Women being the source of all evil and strife in Mamet-land, Lisa DeCaro as the put-upon temporary secretary who is assigned to “courtesy-read” a post-apocalyptic novel written by an award-winning “Eastern fruit” is bound to run up against the sweaty, hairy chest of righteous uber-masculinity that is the beating heart of Mamet’s world.
DeCaro does great work as the wide-eyed secretary, but even as you decide she is devoid of original ideas, intelligence, or even basic common sense, you begin to suspect that she may be just as conniving and greedy as the boys, only not as good at it. Mamet’s done himself one better than usual: women are somehow not only stupid, naïve and childish, they may simultaneously be clever, evil tricksters.
While the performances and direction are spot-on--these guys have done all you can with these characters and more--ultimately you walk away from “Speed-the-Plow” dissatisfied. There’s an uneasy sense that Mamet the meta-con man has pulled one over on us, painting himself in shades of self-parody, then sitting back to see how much we’ll bite.
Ultimately the play reads as if it were a bilious, extended character study which someone convinced a reluctant author to stretch out to the bare minimum of 90 minutes.
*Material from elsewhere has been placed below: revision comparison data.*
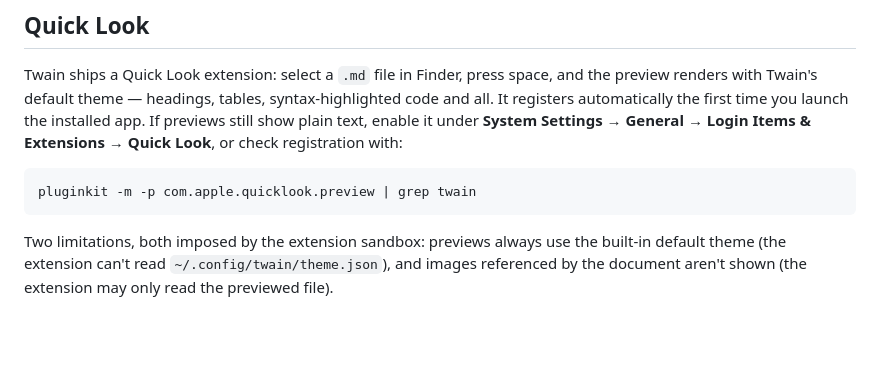
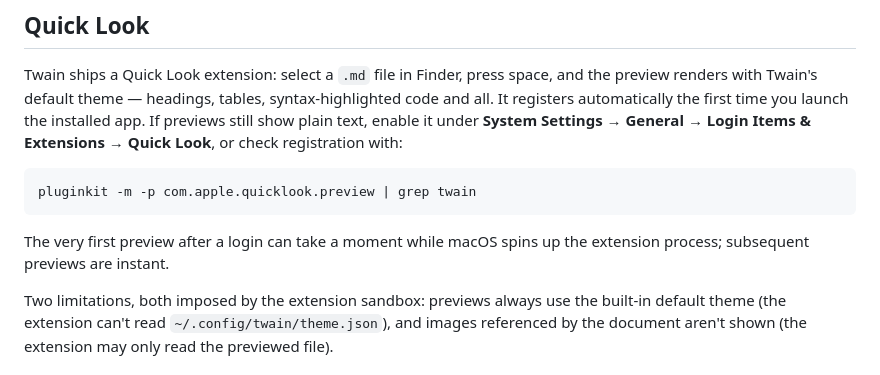
Before and after one commit to y-a-v-a/Twain, a Markdown page: README.md, the part around the change. Drawn GitHub-style; blank space fills up the shorter version.

Commit message:
Note first-preview warm-up latency in the Quick Look section
Co-Authored-By: Claude Fable 5 <noreply@anthropic.com>

````diff
--- a/README.md
+++ b/README.md
@@ -98,6 +98,9 @@ Login Items & Extensions → Quick Look**, or check registration with:
 ```bash
 pluginkit -m -p com.apple.quicklook.preview | grep twain
 ```
+
+The very first preview after a login can take a moment while macOS spins up the
+extension process; subsequent previews are instant.
 
 Two limitations, both imposed by the extension sandbox: previews always use the built-in
 default theme (the extension can't read `~/.config/twain/theme.json`), and images
````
Huh. Come to think of it, isn’t that exactly what routinely happens with those soulless, Hollywood film scripts?